Sunday, September 27, 2015

Clear Eyes, Full Hearts, County Birds

O, what I would not give to see a county bird!
I would part with my first child, my second child,
and quite willfully my third!

 Alameda, San Francisco, Marin,
I plunder your migrant traps with gleeful abandon,
whilst craving rarities like it should be sin!

That phrase, of course, is from the twisted mind of deranged poet-ornithologist, Felonious Jive. He has had a lot of kids, but strangely I've never met any of them. He seems to see a lot of good birds though.

It is the end of September, and birders have been out flogging the brush like there is no tomorrow. It is the season for Vague Runts all across the land...anything can happen. You never know. Birding is hard and often ponderous, but it gets a little bit easier this time of year. Here on the west coast, the more hours in the field you spend in September and October, the more you will be rewarded. You don't have to be #7 to know that.

Unlike with Felonious Jive, the Great Ornithologist, the Vague Runt gods have not been heaping rewards on me lately...which is ok, because I have not been getting totally stiffed. I've seen some birds...nothing good enough to soil myself, but one cannot go around soiling themselves every day while birding. In the name of county birding, here's a few bay area birds I've recently been introduced to.

This Indigo Bunting in heavy molt has been holding it down in Golden Gate Park for over a month now. It was a sweet sweet San Francisco County bird. There was a juicy little eBird/listserv rumour that started getting out of hand, where birders were thinking that more and more Indigo Buntings were actually at this site, even nesting! This never occurred. I was happy with this one bird, for I am a humble birder who needs not bend to sinful cravings of rarities.

This Mew Gull is certainly not a county bird, but it is rare as fuck this time of year. This bird summered at Lake Merced...I did not believe all the eBird reports I saw of it for weeks, but lo and behold it is bona fide. Most late summer "Mew Gulls" that get reported here are young Ring-billed Gulls with wittle itty bitty bills.

This San Francisco county bird (!!!) was one I've been searching for a long time, a long time. I can cruise out to Point Reyes and see thousands of this declining and wonderful bird, but their abundance is a whole different story on the other side of the Golden Gate.

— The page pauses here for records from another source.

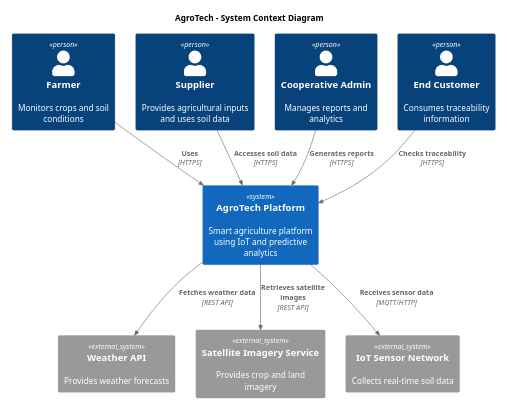
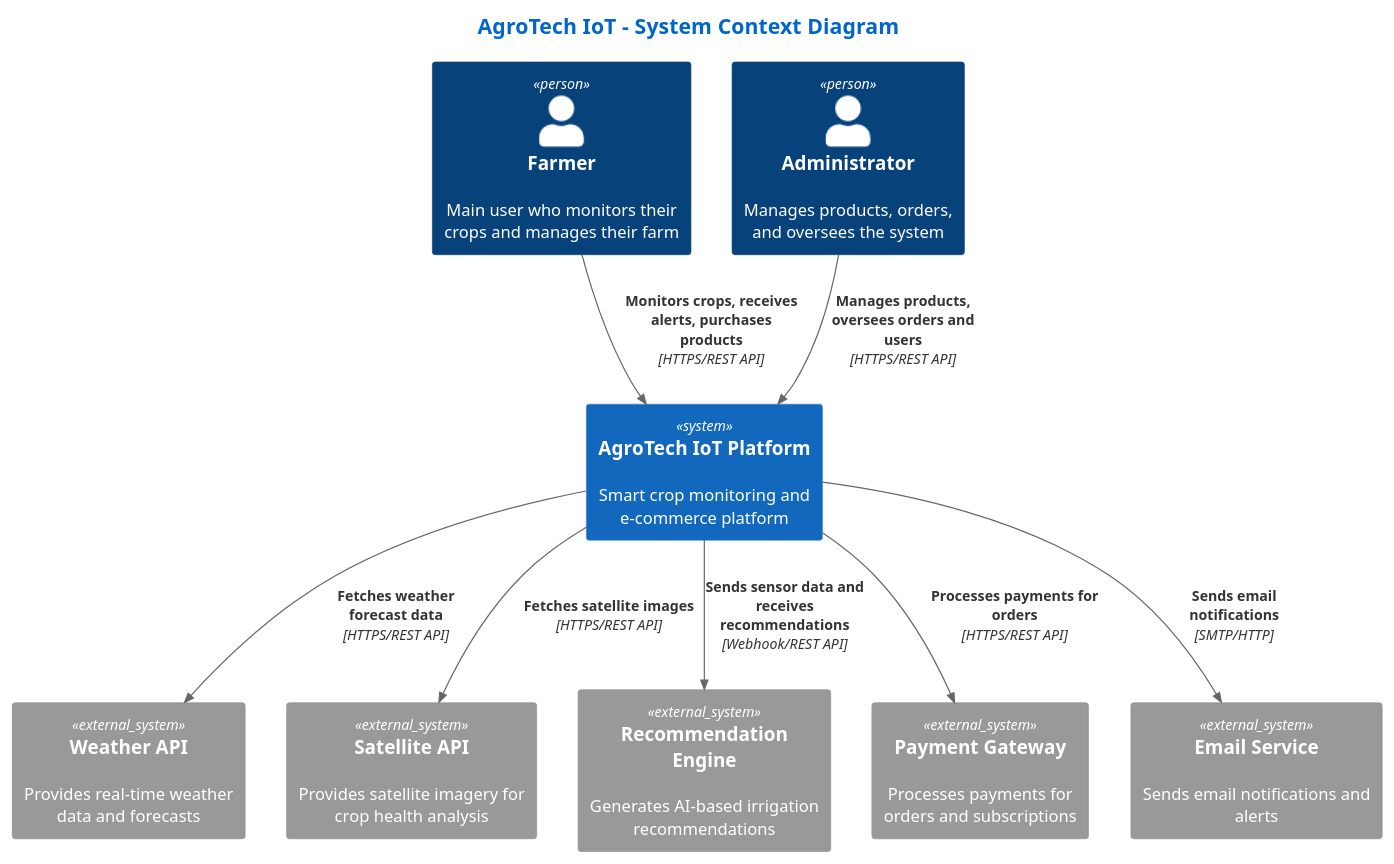
One commit to 1ASI0730-10215-NovaTech-TerraTech/upc-pre-202610-1asi0730-10215-NovaTech-report changed the first of 6 diagrams in 05-cap4-product-design.md. Above: the diagram before and after it, drawn with PlantUML. The commit also changed other lines of this file, not shown here.

Commit message:
Update class diagrams, C4 model and database schema in product design chapter

````diff
--- a/05-cap4-product-design.md
+++ b/05-cap4-product-design.md
@@ -504,30 +504,44 @@
 ```plantuml
 @startuml
-!include https://raw.githubusercontent.com/plantuml-stdlib/C4-PlantUML/master/C4_Context.puml
+!include <C4/C4_Context.puml>
 
-scale 1/2
+' ==================== LIGHT THEME CONFIGURATION ====================
+skinparam backgroundColor #FFFFFF
+skinparam defaultFontColor #333333
+skinparam classFontColor #1A1A1A
+skinparam class {
+    BackgroundColor #F8F9FA
+    BorderColor #DEE2E6
+    HeaderBackgroundColor #E9ECEF
+    HeaderFontColor #0066CC
+    FontColor #1A1A1A
+}
 
-title AgroTech - System Context Diagram
+title <color:#0066CC><size:18>AgroTech IoT - System Context Diagram</size></color>
 
-Person(farmer, "Farmer", "Monitors crops and soil conditions")
-Person(supplier, "Supplier", "Provides agricultural inputs and uses soil data")
-Person(admin, "Cooperative Admin", "Manages reports and analytics")
-Person(customer, "End Customer", "Consumes traceability information")
+' ==================== PERSONS ====================
+Person(farmer, "Farmer", "Main user who monitors their crops and manages their farm")
+Person(admin, "Administrator", "Manages products, orders, and oversees the system")
 
-System(agrotech, "AgroTech Platform", "Smart agriculture platform using IoT and predictive analytics")
+' ==================== MAIN SYSTEM ====================
+System(agrotech, "AgroTech IoT Platform", "Smart crop monitoring and e-commerce platform")
 
-System_Ext(weather, "Weather API", "Provides weather forecasts")
-System_Ext(satellite, "Satellite Imagery Service", "Provides crop and land imagery")
-System_Ext(iot, "IoT Sensor Network", "Collects real-time soil data")
+' ==================== EXTERNAL SYSTEMS ====================
+System_Ext(weatherApi, "Weather API", "Provides real-time weather data and forecasts")
+System_Ext(satelliteApi, "Satellite API", "Provides satellite imagery for crop health analysis")
+System_Ext(recommendationEngine, "Recommendation Engine", "Generates AI-based irrigation recommendations")
+System_Ext(paymentGateway, "Payment Gateway", "Processes payments for orders and subscriptions")
+System_Ext(emailService, "Email Service", "Sends email notifications and alerts")
 
-Rel(farmer, agrotech, "Uses", "HTTPS")
-Rel(supplier, agrotech, "Accesses soil data", "HTTPS")
-Rel(admin, agrotech, "Generates reports", "HTTPS")
-Rel(customer, agrotech, "Checks traceability", "HTTPS")
+' ==================== RELATIONSHIPS ====================
+Rel(farmer, agrotech, "Monitors crops, receives alerts, purchases products", "HTTPS/REST API")
+Rel(admin, agrotech, "Manages products, oversees orders and users", "HTTPS/REST API")
 
-Rel(agrotech, weather, "Fetches weather data", "REST API")
-Rel(agrotech, satellite, "Retrieves satellite images", "REST API")
-Rel(agrotech, iot, "Receives sensor data", "MQTT/HTTP")
+Rel(agrotech, weatherApi, "Fetches weather forecast data", "HTTPS/REST API")
+Rel(agrotech, satelliteApi, "Fetches satellite images", "HTTPS/REST API")
+Rel(agrotech, recommendationEngine, "Sends sensor data and receives recommendations", "Webhook/REST API")
+Rel(agrotech, paymentGateway, "Processes payments for orders", "HTTPS/REST API")
+Rel(agrotech, emailService, "Sends email notifications", "SMTP/HTTP")
 
 @enduml
 ```
````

This bird was at Lake Merced, where they turn up intermittently.

Blackbirds undergo their big molt in fall, so this scaly bird is a pretty typical looking adult male for this time of year. The famous white epaulet edge often looks quite buffy for a few months, which can confound those not familiar with Tricolored Blackbird molt (99.9999% of living humans).

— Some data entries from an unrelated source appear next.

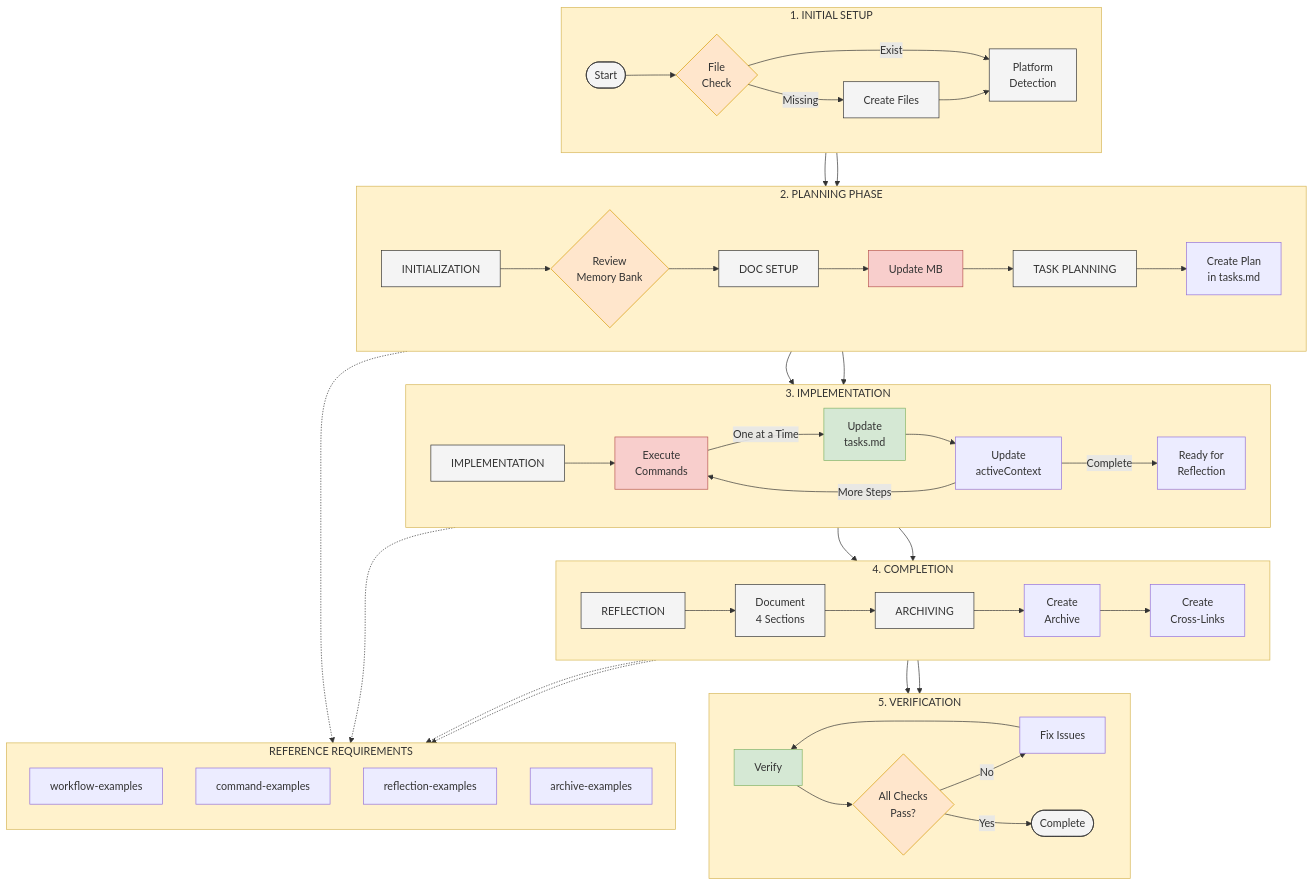
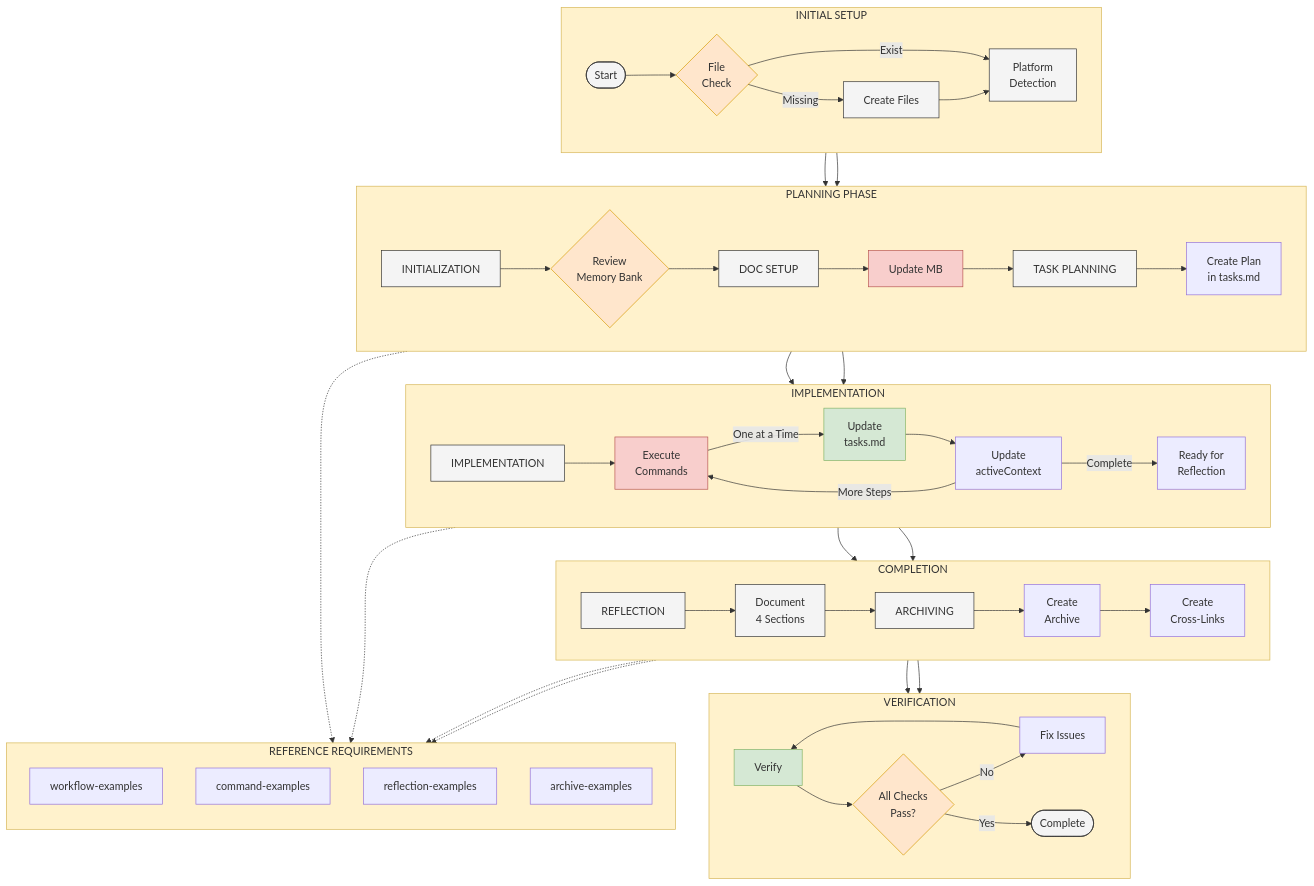
Before and after one commit to yws-coder123/trae-memory-bank: the diagram in images/memory-bank-diagram.mermaid, drawn with Mermaid.

Commit message:
Refine memory bank diagram section labels for consistency
- Updated section labels in the Mermaid diagram to remove numerical prefixes for a cleaner presentation.
- Ensured uniformity in naming conventions across all sections: Initial Setup, Planning, Implementation, Completion, and Verification.
- This change enhances readability and aligns with the overall documentation style.

```diff
--- a/images/memory-bank-diagram.mermaid
+++ b/images/memory-bank-diagram.mermaid
@@ -1,89 +1,89 @@
 flowchart TD
     %% Define styles
     classDef process fill:#f4f4f4,stroke:#333,stroke-width:1px,border-radius:5px
     classDef decision fill:#ffe6cc,stroke:#d79b00,stroke-width:1px,border-radius:10px
     classDef bottleneck fill:#f8cecc,stroke:#b85450,stroke-width:1px,border-radius:5px
     classDef checkpoint fill:#d5e8d4,stroke:#82b366,stroke-width:1px,border-radius:5px
     classDef section fill:#fff2cc,stroke:#d6b656,stroke-width:1px,rounded:true
     
     %% Initial Setup section
-    subgraph Setup ["1. INITIAL SETUP"]
+    subgraph Setup ["INITIAL SETUP"]
         direction LR
         start([Start]) --> checkFiles{File<br>Check}
         checkFiles -->|Missing| createFiles[Create Files]
         checkFiles -->|Exist| platformDetect[Platform<br>Detection]
         createFiles --> platformDetect
     end
     
     %% Planning section
-    subgraph Planning ["2. PLANNING PHASE"]
+    subgraph Planning ["PLANNING PHASE"]
         direction LR
         init[INITIALIZATION] --> checkMB{Review<br>Memory Bank}
         checkMB --> docSetup[DOC SETUP]
         docSetup --> updateMB[Update MB]
         updateMB --> planning[TASK PLANNING]
         planning --> taskPlan[Create Plan<br>in tasks.md]
     end
     
     %% Implementation section
-    subgraph Implementation ["3. IMPLEMENTATION"]
+    subgraph Implementation ["IMPLEMENTATION"]
         direction LR
         impl[IMPLEMENTATION] --> execCmd[Execute<br>Commands]
         execCmd -->|One at a Time| updateTask[Update<br>tasks.md]
         updateTask --> addImpl[Update<br>activeContext]
         addImpl -->|More Steps| execCmd
         addImpl -->|Complete| reflectStart[Ready for<br>Reflection]
     end
     
     %% Reflection and Archiving
-    subgraph Completion ["4. COMPLETION"]
+    subgraph Completion ["COMPLETION"]
         direction LR
         reflect[REFLECTION] --> reflect4[Document<br>4 Sections]
         reflect4 --> archive[ARCHIVING]
         archive --> archiveTask[Create<br>Archive]
         archiveTask --> crossLink[Create<br>Cross-Links]
     end
     
     %% Verification System section
-    subgraph Verification ["5. VERIFICATION"]
+    subgraph Verification ["VERIFICATION"]
         direction LR
         verify[Verify] --> checkAll{All Checks<br>Pass?}
         checkAll -->|No| fixIssues[Fix Issues]
         fixIssues --> verify
         checkAll -->|Yes| complete([Complete])
     end
     
     %% References connections on the side
     subgraph References ["REFERENCE REQUIREMENTS"]
         direction TB
         ref1[workflow-examples]
         ref2[command-examples]
         ref3[reflection-examples]
         ref4[archive-examples]
     end
     
     %% Connect major sections vertically
     Setup --> Planning
     Planning --> Implementation
     Implementation --> Completion
     Completion --> Verification
     
     %% Connect workflow between sections
     platformDetect --> init
     taskPlan --> impl
     reflectStart --> reflect
     crossLink --> verify
     
     %% Connect references
     init -.-> ref1
     impl -.-> ref2
     reflect -.-> ref3
     archive -.-> ref4
     
     %% Apply styles
     class start,complete process
     class checkFiles,checkMB,checkAll decision
     class createFiles,platformDetect,init,docSetup,planning,impl,reflect,archive,reflect4 process
     class execCmd,updateMB bottleneck
     class updateTask,verify checkpoint
     class Setup,Planning,Implementation,Completion,Verification,References section
```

This is a male Bicolored Blackbird, our local form of Red-winged Blackbird. He has no extravagant contrasting epaulet border. Note the shorter, stouter bill he has compared to the Tricolored above.

Now that September has come (and almost gone...what the fuck?), we finally have a nice variety of warblers around. Unlike last year, but very much like two years ago, this fall hasn't been very big on eastern Vague Runts in the bay area, so I must give pause when a friendly Wilson's Warbler chooses to lurk nearby. Coyote Hills Regional Park, CA.

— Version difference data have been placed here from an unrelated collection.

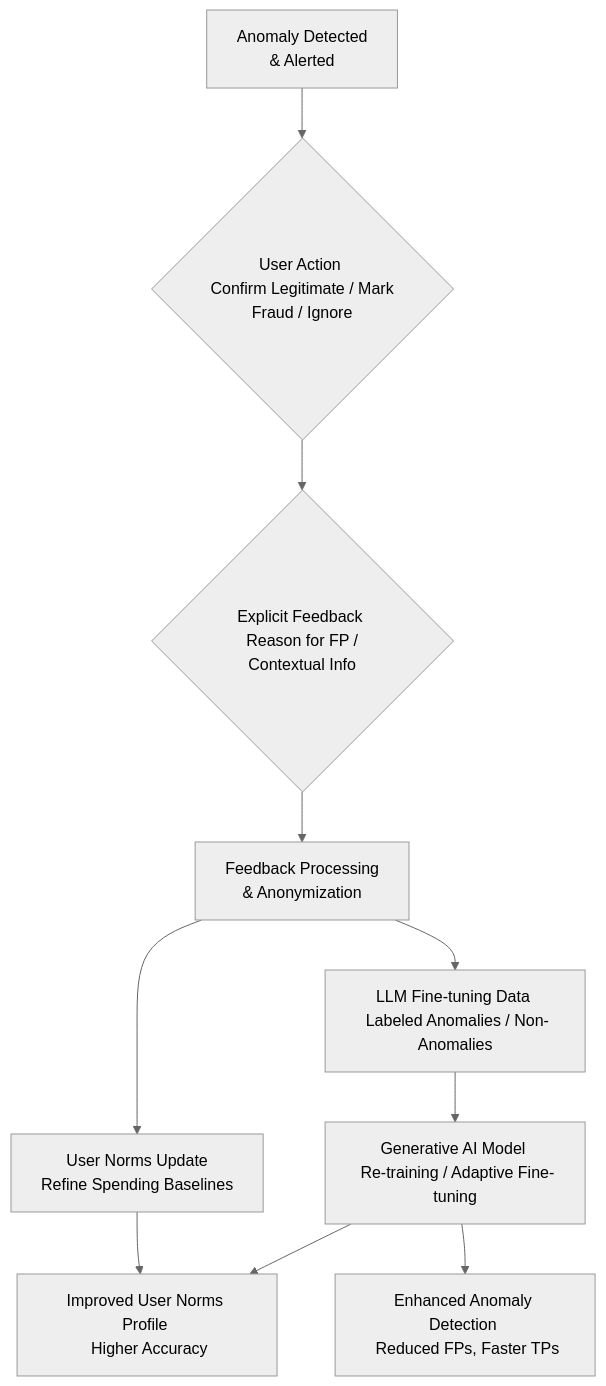
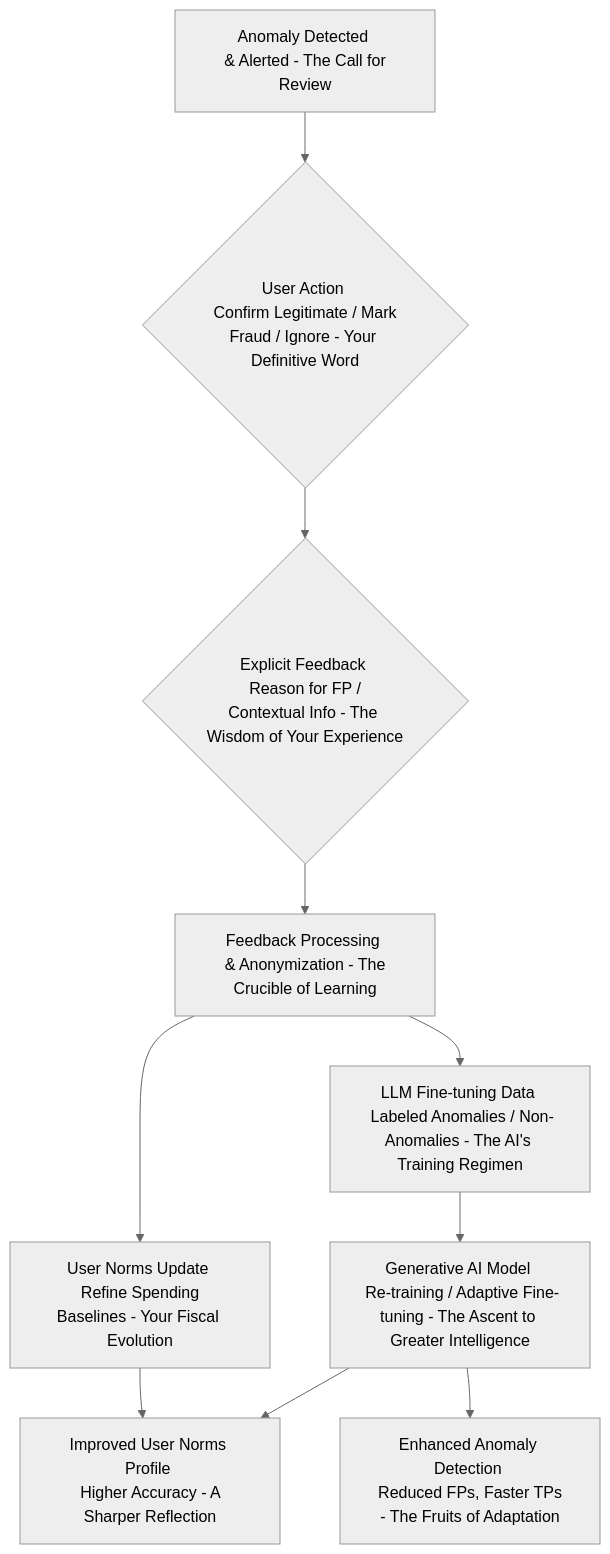
Before and after one commit to diplomat-bit/Citibank_Demo_Business_Inc_Demonstration-: the tenth of 10 diagrams in inventions/inventions/006_ai_subscription_detection/009_ai_financial_anomaly_detection.md, drawn with Mermaid (neutral theme). The commit also changed other lines of this file, not shown here.

````diff
--- a/inventions/inventions/006_ai_subscription_detection/009_ai_financial_anomaly_detection.md
+++ b/inventions/inventions/006_ai_subscription_detection/009_ai_financial_anomaly_detection.md
@@ -344,12 +344,12 @@
 ```mermaid
 graph TD
-    A[Anomaly Detected <br/> & Alerted] --> B{User Action <br/> Confirm Legitimate / Mark Fraud / Ignore}
-    B --> C{Explicit Feedback <br/> Reason for FP / Contextual Info}
-    C --> D[Feedback Processing <br/> & Anonymization]
-    D --> E[User Norms Update <br/> Refine Spending Baselines]
-    D --> F[LLM Fine-tuning Data <br/> Labeled Anomalies / Non-Anomalies]
-    E --> G[Improved User Norms Profile <br/> Higher Accuracy]
-    F --> H[Generative AI Model <br/> Re-training / Adaptive Fine-tuning]
+    A[Anomaly Detected <br/> & Alerted - The Call for Review] --> B{User Action <br/> Confirm Legitimate / Mark Fraud / Ignore - Your Definitive Word}
+    B --> C{Explicit Feedback <br/> Reason for FP / Contextual Info - The Wisdom of Your Experience}
+    C --> D[Feedback Processing <br/> & Anonymization - The Crucible of Learning]
+    D --> E[User Norms Update <br/> Refine Spending Baselines - Your Fiscal Evolution]
+    D --> F[LLM Fine-tuning Data <br/> Labeled Anomalies / Non-Anomalies - The AI's Training Regimen]
+    E --> G[Improved User Norms Profile <br/> Higher Accuracy - A Sharper Reflection]
+    F --> H[Generative AI Model <br/> Re-training / Adaptive Fine-tuning - The Ascent to Greater Intelligence]
     H --> G
-    H --> I[Enhanced Anomaly Detection <br/> Reduced FPs, Faster TPs]
+    H --> I[Enhanced Anomaly Detection <br/> Reduced FPs, Faster TPs - The Fruits of Adaptation]
 ```
````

Local birders perk up when they see a Black-throated Gray Warbler, and I sure as fuck did when I saw this nectary COUNTY Alameda list isn't really worth bragging about, I'll be the first one to admit that. Black-throated Grays are uncommon, sometimes fairly common fall migrants in the bay area when they get up the gumption to not overfly us.

This confiding bird spent several minutes flogging a large moth to death on the ground in front of me. I love confiding birds. Photographed at Coyote Hills Regional Park.

Let's keep the stripey-face theme going. Up until last week, this was the rarest terrestrial bird I've seen this fall. This Black-throated Sparrow, a hell of a bird in both appearance and rarity, spent a number of days at Coyote Hills Regional Park.

It's not a crush by any means, but I was more than happy to see one of these birds (which many birders describe as "handsome", have you noticed that?) without going to the middle of fucking nowhere, which is where they prefer to spend their time here in California. I didn't expect an adult to drift all the way up here, it should know better, but who am I to question a Vague Runt who clearly migrated all the way to Alameda County for me to see it? This is a juicy county bird.

This Lesser Yellowlegs has three legs! Photographed at Coyote Hills.


  1. Good to see some WIWAs coming down through CA. We are having an influx in CO and thought maybe they were skipping CA and moving East on their southerly journey because of the wildfires.